[[ Listed entries, beginning ]]

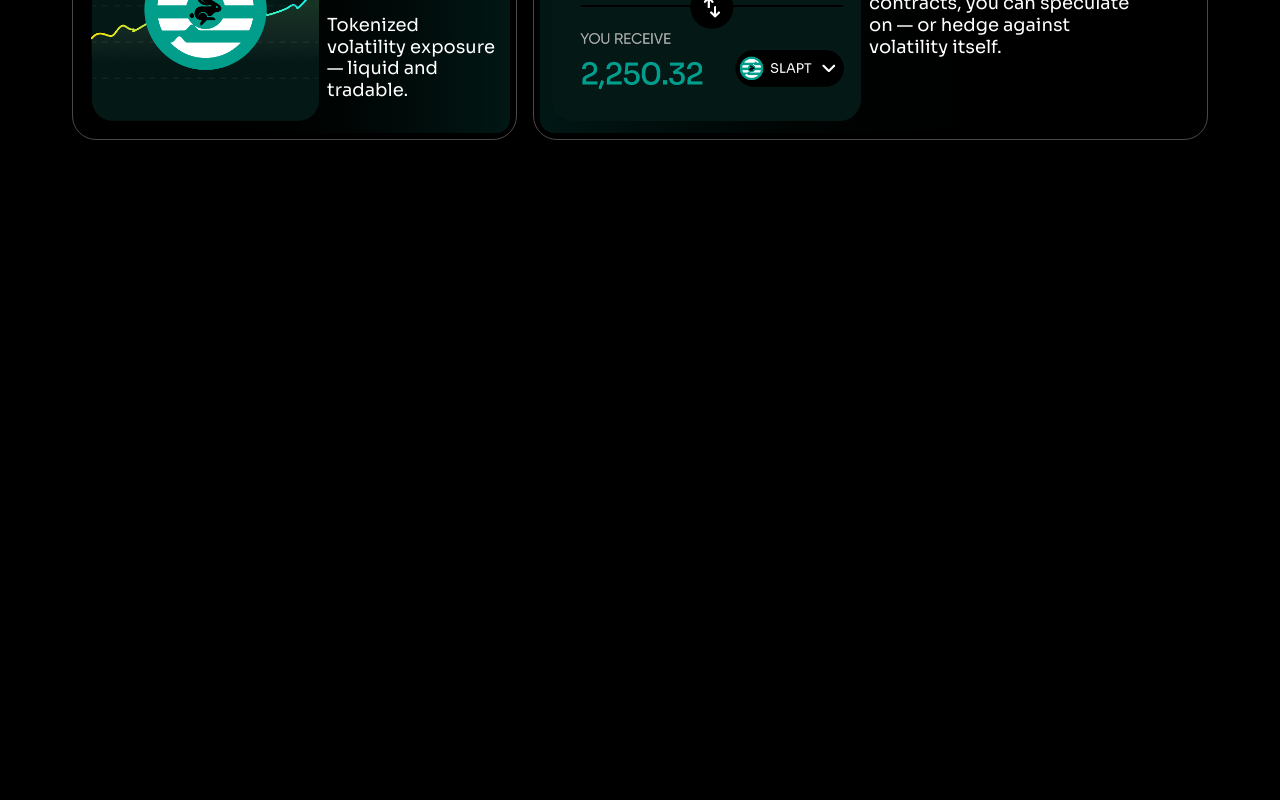
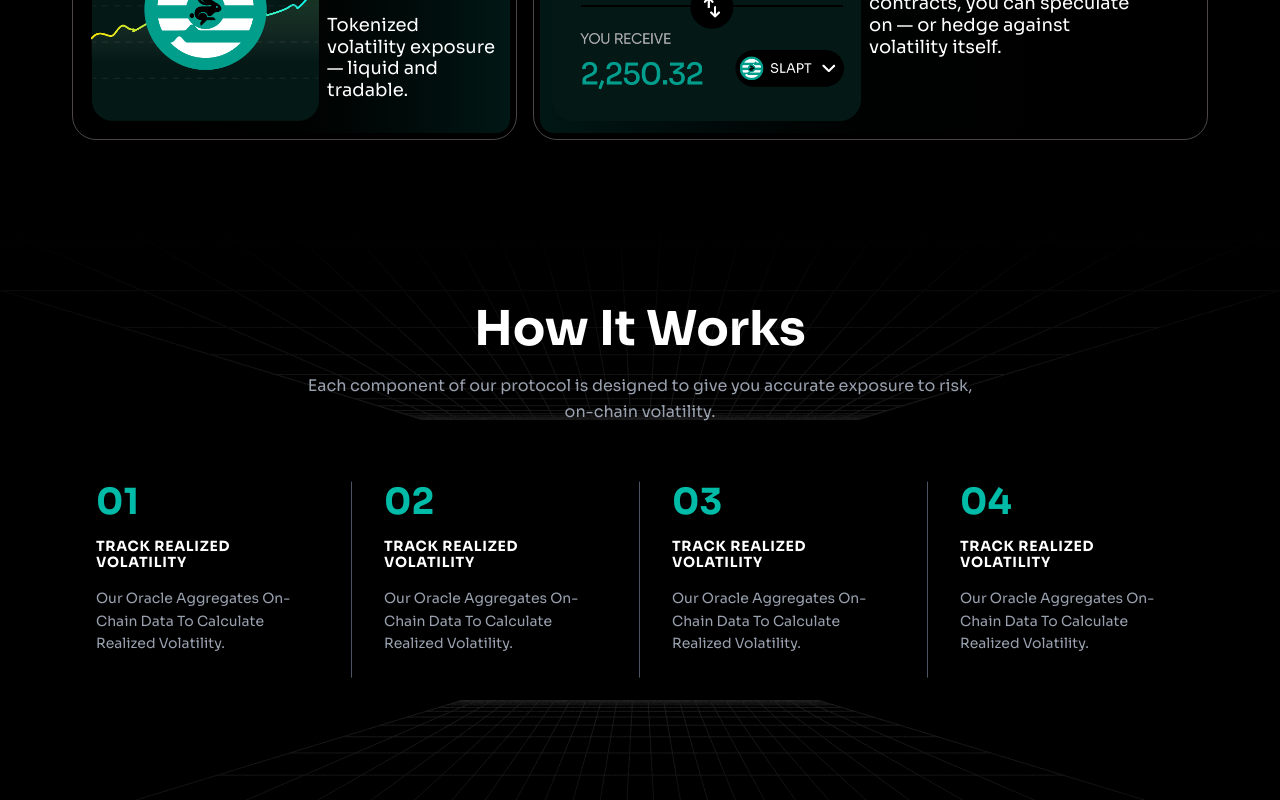
Before and after one commit to ragingrahul/surge-landing, a Next.js app: page / in a window 1280 px wide. Shown: the part 2000-2800 px from the top of the page. Before the commit the page ends 2220 px from the top, so only its background shows below. Built offline with nearby package versions, Linux system fonts and the light colour scheme.

Commit message:
feat: how it works section

```diff
--- /dev/null
+++ b/app/components/HowItWorks.tsx
@@ -0,0 +1,106 @@
+import React from "react";
+import Image from "next/image";
+
+const HowItWorks = () => {
+  const steps = [
+    {
+      number: "01",
+      title: "TRACK REALIZED VOLATILITY",
+      description:
+        "Our Oracle Aggregates On-Chain Data To Calculate Realized Volatility.",
+    },
+    {
+      number: "02",
+      title: "TRACK REALIZED VOLATILITY",
+      description:
+        "Our Oracle Aggregates On-Chain Data To Calculate Realized Volatility.",
+    },
+    {
+      number: "03",
+      title: "TRACK REALIZED VOLATILITY",
+      description:
+        "Our Oracle Aggregates On-Chain Data To Calculate Realized Volatility.",
+    },
+    {
+      number: "04",
+      title: "TRACK REALIZED VOLATILITY",
+      description:
+        "Our Oracle Aggregates On-Chain Data To Calculate Realized Volatility.",
+    },
+  ];
+
+  return (
+    <section className="relative min-h-screen bg-black flex items-center">
+      {/* Perspective Grid Background - Top */}
+      <div className="absolute top-0 left-0 w-full h-[25%] overflow-hidden animate-slide-in-top">
+        <Image
+          src="/PerspectiveGridUp.svg"
+          alt="Perspective Grid"
+          fill
+          className="object-cover"
+        />
+      </div>
+
+      {/* Perspective Grid Background - Bottom */}
+      <div className="absolute bottom-0 left-0 w-full h-[40%] overflow-hidden animate-slide-in-bottom">
+        <Image
+          src="/PerspectiveGridDown.svg"
+          alt="Perspective Grid"
+          fill
+          className="object-cover"
+        />
+      </div>
+
+      {/* Noise Overlay */}
+      <div className="absolute top-0 left-0 w-full h-full overflow-hidden z-10">
+        <Image src="/Noise.png" alt="Noise" fill className="object-cover" />
+      </div>
+
+      {/* Gradient Overlays */}
+      <div className="absolute top-0 left-0 w-full h-[30%] z-20 bg-gradient-to-b from-black to-transparent"></div>
+      <div className="absolute bottom-0 left-0 w-full h-[40%] z-20 bg-gradient-to-t from-black to-transparent"></div>
+
+      {/* Content */}
+      <div className="container mx-auto h-screen px-6 relative z-20">
+        {/* Title Section - Positioned Higher */}
+        <div className="absolute top-[10%] left-1/2 transform -translate-x-1/2 w-full text-center">
+          <h2 className="text-3xl md:text-5xl font-bold text-white mb-4">
+            How It Works
+          </h2>
+          <p className="text-gray-400 max-w-2xl mx-auto">
+            Each component of our protocol is designed to give you accurate
+            exposure to risk, on-chain volatility.
+          </p>
+        </div>
+
+        {/* Steps Grid - Positioned Between Grids */}
+        <div className="absolute top-[45%] left-1/2 transform -translate-x-1/2 -translate-y-1/2 w-full">
+          <div className="grid grid-cols-1 md:grid-cols-4 gap-0 max-w-6xl mx-auto">
+            {steps.map((step, index) => (
+              <div key={index} className="text-left px-8 relative">
+                {/* Vertical divider */}
+                {index < steps.length - 1 && (
+                  <div className="absolute right-0 top-0 bottom-0 w-px bg-gray-600"></div>
+                )}
+
+                <div className="mb-6">
+                  <div className="text-teal-500 text-4xl font-bold mb-4">
+                    {step.number}
+                  </div>
+                  <h3 className="text-white font-bold text-sm uppercase tracking-wider mb-4">
+                    {step.title}
+                  </h3>
+                  <p className="text-gray-400 text-sm leading-relaxed">
+                    {step.description}
+                  </p>
+                </div>
+              </div>
+            ))}
+          </div>
+        </div>
+      </div>
+    </section>
+  );
+};
+
+export default HowItWorks;
--- a/app/page.tsx
+++ b/app/page.tsx
@@ -2,7 +2,7 @@ import Header from "./components/Header";
 import Hero from "./components/Hero";
 import Analytics from "./components/Analytics";
 import Features from "./components/Features";
-// import HowItWorks from "./components/HowItWorks";
+import HowItWorks from "./components/HowItWorks";
 // import Footer from "./components/Footer";
 
 export default function Home() {
@@ -13,7 +13,7 @@ export default function Home() {
         <Hero />
         <Analytics />
         <Features />
-        {/* <HowItWorks /> */}
+        <HowItWorks />
       </main>
       {/* <Footer /> */}
     </div>
```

[[ Listed entries, end ]]

* **Activity**: An exact retyping of each record, with no pictures, is the answer required.

* **Reply**:
Before and after one commit to ragingrahul/surge-landing, a Next.js app: page / in a window 1280 px wide. Shown: the part 2000-2800 px from the top of the page. Before the commit the page ends 2220 px from the top, so only its background shows below. Built offline with nearby package versions, Linux system fonts and the light colour scheme.

Commit message:
feat: how it works section

```diff
--- /dev/null
+++ b/app/components/HowItWorks.tsx
@@ -0,0 +1,106 @@
+import React from "react";
+import Image from "next/image";
+
+const HowItWorks = () => {
+  const steps = [
+    {
+      number: "01",
+      title: "TRACK REALIZED VOLATILITY",
+      description:
+        "Our Oracle Aggregates On-Chain Data To Calculate Realized Volatility.",
+    },
+    {
+      number: "02",
+      title: "TRACK REALIZED VOLATILITY",
+      description:
+        "Our Oracle Aggregates On-Chain Data To Calculate Realized Volatility.",
+    },
+    {
+      number: "03",
+      title: "TRACK REALIZED VOLATILITY",
+      description:
+        "Our Oracle Aggregates On-Chain Data To Calculate Realized Volatility.",
+    },
+    {
+      number: "04",
+      title: "TRACK REALIZED VOLATILITY",
+      description:
+        "Our Oracle Aggregates On-Chain Data To Calculate Realized Volatility.",
+    },
+  ];
+
+  return (
+    <section className="relative min-h-screen bg-black flex items-center">
+      {/* Perspective Grid Background - Top */}
+      <div className="absolute top-0 left-0 w-full h-[25%] overflow-hidden animate-slide-in-top">
+        <Image
+          src="/PerspectiveGridUp.svg"
+          alt="Perspective Grid"
+          fill
+          className="object-cover"
+        />
+      </div>
+
+      {/* Perspective Grid Background - Bottom */}
+      <div className="absolute bottom-0 left-0 w-full h-[40%] overflow-hidden animate-slide-in-bottom">
+        <Image
+          src="/PerspectiveGridDown.svg"
+          alt="Perspective Grid"
+          fill
+          className="object-cover"
+        />
+      </div>
+
+      {/* Noise Overlay */}
+      <div className="absolute top-0 left-0 w-full h-full overflow-hidden z-10">
+        <Image src="/Noise.png" alt="Noise" fill className="object-cover" />
+      </div>
+
+      {/* Gradient Overlays */}
+      <div className="absolute top-0 left-0 w-full h-[30%] z-20 bg-gradient-to-b from-black to-transparent"></div>
+      <div className="absolute bottom-0 left-0 w-full h-[40%] z-20 bg-gradient-to-t from-black to-transparent"></div>
+
+      {/* Content */}
+      <div className="container mx-auto h-screen px-6 relative z-20">
+        {/* Title Section - Positioned Higher */}
+        <div className="absolute top-[10%] left-1/2 transform -translate-x-1/2 w-full text-center">
+          <h2 className="text-3xl md:text-5xl font-bold text-white mb-4">
+            How It Works
+          </h2>
+          <p className="text-gray-400 max-w-2xl mx-auto">
+            Each component of our protocol is designed to give you accurate
+            exposure to risk, on-chain volatility.
+          </p>
+        </div>
+
+        {/* Steps Grid - Positioned Between Grids */}
+        <div className="absolute top-[45%] left-1/2 transform -translate-x-1/2 -translate-y-1/2 w-full">
+          <div className="grid grid-cols-1 md:grid-cols-4 gap-0 max-w-6xl mx-auto">
+            {steps.map((step, index) => (
+              <div key={index} className="text-left px-8 relative">
+                {/* Vertical divider */}
+                {index < steps.length - 1 && (
+                  <div className="absolute right-0 top-0 bottom-0 w-px bg-gray-600"></div>
+                )}
+
+                <div className="mb-6">
+                  <div className="text-teal-500 text-4xl font-bold mb-4">
+                    {step.number}
+                  </div>
+                  <h3 className="text-white font-bold text-sm uppercase tracking-wider mb-4">
+                    {step.title}
+                  </h3>
+                  <p className="text-gray-400 text-sm leading-relaxed">
+                    {step.description}
+                  </p>
+                </div>
+              </div>
+            ))}
+          </div>
+        </div>
+      </div>
+    </section>
+  );
+};
+
+export default HowItWorks;
--- a/app/page.tsx
+++ b/app/page.tsx
@@ -2,7 +2,7 @@ import Header from "./components/Header";
 import Hero from "./components/Hero";
 import Analytics from "./components/Analytics";
 import Features from "./components/Features";
-// import HowItWorks from "./components/HowItWorks";
+import HowItWorks from "./components/HowItWorks";
 // import Footer from "./components/Footer";
 
 export default function Home() {
@@ -13,7 +13,7 @@ export default function Home() {
         <Hero />
         <Analytics />
         <Features />
-        {/* <HowItWorks /> */}
+        <HowItWorks />
       </main>
       {/* <Footer /> */}
     </div>
```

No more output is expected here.